### What is being asked
Your whole answer should be the number of lines in the material below that include the word "script".

### Dataset

+-------+

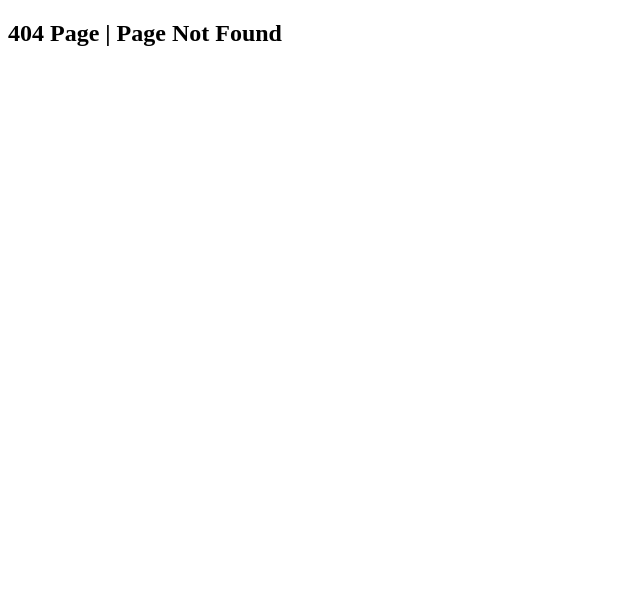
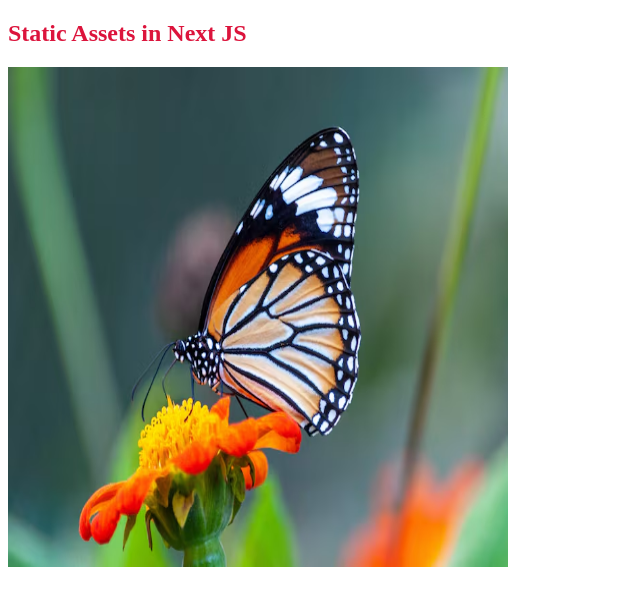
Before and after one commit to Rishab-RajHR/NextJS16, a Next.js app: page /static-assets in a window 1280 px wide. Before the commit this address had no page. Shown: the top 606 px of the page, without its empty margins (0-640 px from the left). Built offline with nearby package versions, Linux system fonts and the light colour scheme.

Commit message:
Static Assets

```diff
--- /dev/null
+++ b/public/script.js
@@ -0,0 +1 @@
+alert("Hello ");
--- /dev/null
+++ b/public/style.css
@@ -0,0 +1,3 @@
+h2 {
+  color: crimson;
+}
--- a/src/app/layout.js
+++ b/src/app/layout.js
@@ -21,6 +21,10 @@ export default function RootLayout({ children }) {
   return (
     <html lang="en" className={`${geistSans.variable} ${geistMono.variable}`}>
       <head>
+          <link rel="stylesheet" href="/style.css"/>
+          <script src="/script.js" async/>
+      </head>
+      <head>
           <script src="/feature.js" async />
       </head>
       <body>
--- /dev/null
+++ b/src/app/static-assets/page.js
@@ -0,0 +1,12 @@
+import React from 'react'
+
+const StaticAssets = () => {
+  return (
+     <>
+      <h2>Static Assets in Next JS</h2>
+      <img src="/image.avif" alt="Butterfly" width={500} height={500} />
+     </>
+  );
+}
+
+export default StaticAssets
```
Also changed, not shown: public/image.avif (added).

+-------+

### Finished exercise
3